(Structured diff data)
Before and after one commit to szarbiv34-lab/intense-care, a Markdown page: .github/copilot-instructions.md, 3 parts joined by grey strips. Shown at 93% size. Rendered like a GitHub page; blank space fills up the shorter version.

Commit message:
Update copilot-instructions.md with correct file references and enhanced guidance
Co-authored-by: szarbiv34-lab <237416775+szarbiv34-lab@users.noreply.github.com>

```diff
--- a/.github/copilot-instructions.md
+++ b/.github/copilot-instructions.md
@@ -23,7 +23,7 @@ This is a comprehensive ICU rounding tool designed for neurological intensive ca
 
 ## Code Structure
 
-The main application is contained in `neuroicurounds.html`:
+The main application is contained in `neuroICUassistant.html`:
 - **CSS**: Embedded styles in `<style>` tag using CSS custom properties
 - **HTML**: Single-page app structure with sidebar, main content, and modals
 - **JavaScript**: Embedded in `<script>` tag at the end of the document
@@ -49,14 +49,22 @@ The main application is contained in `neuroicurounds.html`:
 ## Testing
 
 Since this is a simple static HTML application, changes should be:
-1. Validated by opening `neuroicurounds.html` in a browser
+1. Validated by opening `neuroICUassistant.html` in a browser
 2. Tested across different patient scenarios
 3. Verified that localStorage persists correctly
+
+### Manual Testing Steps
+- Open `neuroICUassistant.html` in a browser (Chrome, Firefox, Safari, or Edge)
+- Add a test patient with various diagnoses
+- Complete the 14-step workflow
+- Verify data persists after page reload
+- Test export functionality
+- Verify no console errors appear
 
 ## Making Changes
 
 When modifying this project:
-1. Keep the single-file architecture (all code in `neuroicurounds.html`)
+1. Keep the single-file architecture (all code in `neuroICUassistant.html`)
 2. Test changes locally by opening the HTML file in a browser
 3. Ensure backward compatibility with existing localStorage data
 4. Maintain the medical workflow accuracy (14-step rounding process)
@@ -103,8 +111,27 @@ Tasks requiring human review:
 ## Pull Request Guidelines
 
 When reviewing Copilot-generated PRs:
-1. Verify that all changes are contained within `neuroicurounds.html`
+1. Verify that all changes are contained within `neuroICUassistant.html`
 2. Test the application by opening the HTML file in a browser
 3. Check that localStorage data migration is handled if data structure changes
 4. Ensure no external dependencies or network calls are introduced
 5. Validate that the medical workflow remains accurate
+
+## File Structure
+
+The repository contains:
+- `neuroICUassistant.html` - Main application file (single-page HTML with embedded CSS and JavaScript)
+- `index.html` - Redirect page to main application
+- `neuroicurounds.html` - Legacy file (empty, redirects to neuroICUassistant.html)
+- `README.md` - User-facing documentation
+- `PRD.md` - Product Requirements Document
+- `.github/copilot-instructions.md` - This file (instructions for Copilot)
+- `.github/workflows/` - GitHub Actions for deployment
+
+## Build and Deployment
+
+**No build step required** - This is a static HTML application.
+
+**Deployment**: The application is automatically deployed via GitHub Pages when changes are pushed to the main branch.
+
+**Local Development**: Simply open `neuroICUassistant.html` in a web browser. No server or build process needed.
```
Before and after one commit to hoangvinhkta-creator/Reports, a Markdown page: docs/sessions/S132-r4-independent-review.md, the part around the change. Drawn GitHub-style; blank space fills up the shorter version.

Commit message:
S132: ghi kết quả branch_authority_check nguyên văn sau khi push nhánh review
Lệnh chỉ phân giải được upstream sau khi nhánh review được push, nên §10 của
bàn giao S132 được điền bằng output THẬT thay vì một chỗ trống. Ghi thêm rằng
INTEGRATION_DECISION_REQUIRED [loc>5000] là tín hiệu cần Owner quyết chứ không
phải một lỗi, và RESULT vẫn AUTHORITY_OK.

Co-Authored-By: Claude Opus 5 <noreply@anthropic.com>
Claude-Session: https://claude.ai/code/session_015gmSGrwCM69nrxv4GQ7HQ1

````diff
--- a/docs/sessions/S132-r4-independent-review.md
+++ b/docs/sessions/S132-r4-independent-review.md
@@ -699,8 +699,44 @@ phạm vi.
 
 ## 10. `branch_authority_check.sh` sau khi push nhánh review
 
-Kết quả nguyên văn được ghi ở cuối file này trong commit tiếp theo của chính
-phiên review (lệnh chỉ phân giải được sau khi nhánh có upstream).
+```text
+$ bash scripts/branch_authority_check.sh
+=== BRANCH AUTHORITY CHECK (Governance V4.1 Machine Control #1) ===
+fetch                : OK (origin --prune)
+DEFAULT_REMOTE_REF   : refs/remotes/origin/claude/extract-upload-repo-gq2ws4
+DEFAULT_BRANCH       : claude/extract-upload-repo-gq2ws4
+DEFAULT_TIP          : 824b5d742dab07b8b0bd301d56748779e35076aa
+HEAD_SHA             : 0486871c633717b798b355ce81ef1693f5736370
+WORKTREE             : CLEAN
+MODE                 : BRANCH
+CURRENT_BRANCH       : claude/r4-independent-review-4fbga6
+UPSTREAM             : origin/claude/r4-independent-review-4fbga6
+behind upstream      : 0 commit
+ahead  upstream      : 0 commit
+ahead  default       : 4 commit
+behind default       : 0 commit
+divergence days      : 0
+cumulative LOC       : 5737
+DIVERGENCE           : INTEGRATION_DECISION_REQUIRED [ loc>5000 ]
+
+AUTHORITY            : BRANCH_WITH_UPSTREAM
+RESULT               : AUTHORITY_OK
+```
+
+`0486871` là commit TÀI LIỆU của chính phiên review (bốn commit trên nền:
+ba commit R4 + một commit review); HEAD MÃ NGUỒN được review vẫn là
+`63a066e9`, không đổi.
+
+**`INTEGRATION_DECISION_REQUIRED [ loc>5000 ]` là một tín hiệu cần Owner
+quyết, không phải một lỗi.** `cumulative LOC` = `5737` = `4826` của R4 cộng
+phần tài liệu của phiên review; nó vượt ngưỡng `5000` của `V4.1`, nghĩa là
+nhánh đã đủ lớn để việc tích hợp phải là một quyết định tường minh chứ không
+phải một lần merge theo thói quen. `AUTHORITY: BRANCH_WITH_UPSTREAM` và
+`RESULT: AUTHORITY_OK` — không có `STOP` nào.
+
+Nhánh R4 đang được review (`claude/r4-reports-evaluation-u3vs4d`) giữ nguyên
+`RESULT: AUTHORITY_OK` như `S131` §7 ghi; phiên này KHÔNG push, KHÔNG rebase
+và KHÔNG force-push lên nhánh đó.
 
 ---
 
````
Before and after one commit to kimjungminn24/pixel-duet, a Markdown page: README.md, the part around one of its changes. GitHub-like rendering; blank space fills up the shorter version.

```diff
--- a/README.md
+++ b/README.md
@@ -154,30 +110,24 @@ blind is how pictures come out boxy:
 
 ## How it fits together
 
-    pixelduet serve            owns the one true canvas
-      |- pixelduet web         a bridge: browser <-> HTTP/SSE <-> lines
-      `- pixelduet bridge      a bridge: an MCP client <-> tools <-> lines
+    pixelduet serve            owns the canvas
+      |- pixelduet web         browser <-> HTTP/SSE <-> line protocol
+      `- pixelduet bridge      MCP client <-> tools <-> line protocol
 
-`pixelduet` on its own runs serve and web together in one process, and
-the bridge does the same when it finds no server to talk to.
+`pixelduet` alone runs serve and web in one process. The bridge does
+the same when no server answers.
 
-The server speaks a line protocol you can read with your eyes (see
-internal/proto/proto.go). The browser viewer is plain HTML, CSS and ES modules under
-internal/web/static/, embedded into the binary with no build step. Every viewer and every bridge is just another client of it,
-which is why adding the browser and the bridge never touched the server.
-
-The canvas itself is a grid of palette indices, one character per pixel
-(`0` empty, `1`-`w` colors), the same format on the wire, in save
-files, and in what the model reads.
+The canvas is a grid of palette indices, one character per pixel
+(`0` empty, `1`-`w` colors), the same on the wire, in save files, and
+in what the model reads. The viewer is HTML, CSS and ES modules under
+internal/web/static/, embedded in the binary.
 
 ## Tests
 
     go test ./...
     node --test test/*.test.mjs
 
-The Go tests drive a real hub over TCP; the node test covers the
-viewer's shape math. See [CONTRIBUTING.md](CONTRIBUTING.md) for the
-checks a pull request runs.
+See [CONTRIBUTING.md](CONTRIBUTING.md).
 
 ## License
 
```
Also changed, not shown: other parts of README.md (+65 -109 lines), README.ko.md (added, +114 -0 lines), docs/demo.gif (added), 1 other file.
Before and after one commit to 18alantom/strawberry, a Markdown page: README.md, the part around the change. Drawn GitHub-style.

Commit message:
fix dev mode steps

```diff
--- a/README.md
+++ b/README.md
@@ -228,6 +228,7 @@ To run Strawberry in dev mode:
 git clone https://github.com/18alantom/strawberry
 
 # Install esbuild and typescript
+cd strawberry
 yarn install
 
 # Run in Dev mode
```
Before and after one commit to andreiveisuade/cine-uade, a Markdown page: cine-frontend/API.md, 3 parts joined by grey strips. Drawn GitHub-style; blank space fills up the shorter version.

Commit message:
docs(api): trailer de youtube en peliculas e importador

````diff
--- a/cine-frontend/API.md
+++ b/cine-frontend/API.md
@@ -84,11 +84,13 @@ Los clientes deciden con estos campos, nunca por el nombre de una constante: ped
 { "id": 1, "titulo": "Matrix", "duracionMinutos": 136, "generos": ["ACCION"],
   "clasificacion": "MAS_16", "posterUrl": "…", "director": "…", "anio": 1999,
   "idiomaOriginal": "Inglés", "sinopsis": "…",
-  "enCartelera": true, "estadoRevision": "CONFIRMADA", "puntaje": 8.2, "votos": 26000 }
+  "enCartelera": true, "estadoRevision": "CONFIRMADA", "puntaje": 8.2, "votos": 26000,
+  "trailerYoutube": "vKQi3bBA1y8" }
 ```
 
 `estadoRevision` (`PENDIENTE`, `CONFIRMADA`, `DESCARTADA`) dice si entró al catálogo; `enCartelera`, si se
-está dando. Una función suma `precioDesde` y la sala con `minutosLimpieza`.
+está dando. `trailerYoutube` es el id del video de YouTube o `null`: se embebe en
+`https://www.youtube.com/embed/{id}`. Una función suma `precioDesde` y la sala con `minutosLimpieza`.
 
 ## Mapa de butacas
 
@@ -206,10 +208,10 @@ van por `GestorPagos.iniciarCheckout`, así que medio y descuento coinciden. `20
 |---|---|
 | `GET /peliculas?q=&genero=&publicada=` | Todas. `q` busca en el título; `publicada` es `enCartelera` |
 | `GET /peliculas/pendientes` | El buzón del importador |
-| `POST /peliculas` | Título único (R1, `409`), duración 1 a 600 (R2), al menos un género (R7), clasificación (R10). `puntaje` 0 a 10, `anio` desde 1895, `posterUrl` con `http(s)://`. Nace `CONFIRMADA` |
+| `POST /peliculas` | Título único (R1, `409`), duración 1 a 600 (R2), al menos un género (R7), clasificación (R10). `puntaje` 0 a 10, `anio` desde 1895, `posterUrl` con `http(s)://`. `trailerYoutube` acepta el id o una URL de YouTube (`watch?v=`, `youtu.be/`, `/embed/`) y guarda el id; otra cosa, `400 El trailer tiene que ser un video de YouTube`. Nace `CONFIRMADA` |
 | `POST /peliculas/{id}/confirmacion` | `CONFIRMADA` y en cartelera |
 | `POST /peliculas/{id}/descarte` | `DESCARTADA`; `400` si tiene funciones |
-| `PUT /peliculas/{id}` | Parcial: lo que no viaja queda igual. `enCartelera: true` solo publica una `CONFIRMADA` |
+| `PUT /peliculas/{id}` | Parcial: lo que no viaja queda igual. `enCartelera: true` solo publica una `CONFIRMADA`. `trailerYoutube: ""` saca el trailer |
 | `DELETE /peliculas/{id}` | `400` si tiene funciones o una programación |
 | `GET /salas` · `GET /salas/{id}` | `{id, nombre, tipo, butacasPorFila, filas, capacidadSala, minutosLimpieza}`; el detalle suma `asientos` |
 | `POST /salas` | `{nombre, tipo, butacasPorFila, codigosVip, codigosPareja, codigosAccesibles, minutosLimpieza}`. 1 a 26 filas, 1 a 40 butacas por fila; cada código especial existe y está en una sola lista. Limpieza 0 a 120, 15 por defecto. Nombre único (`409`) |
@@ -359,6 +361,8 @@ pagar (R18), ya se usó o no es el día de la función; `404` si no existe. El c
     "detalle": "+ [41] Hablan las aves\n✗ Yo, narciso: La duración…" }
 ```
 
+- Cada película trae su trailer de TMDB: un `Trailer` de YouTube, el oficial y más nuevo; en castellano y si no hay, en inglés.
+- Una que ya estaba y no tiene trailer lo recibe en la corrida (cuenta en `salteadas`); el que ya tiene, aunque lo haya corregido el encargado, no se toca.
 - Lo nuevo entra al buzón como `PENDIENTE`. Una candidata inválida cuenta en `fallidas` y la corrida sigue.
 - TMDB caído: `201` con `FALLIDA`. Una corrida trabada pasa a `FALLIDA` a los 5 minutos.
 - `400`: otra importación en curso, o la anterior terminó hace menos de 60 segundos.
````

Description of the task
Go through the records above. Copy each line in which the string "contained" appears.

Your response
-The main application is contained in `neuroicurounds.html`:
+The main application is contained in `neuroICUassistant.html`:
@@ -49,14 +49,22 @@ The main application is contained in `neuroicurounds.html`:
-1. Verify that all changes are contained within `neuroicurounds.html`
+1. Verify that all changes are contained within `neuroICUassistant.html`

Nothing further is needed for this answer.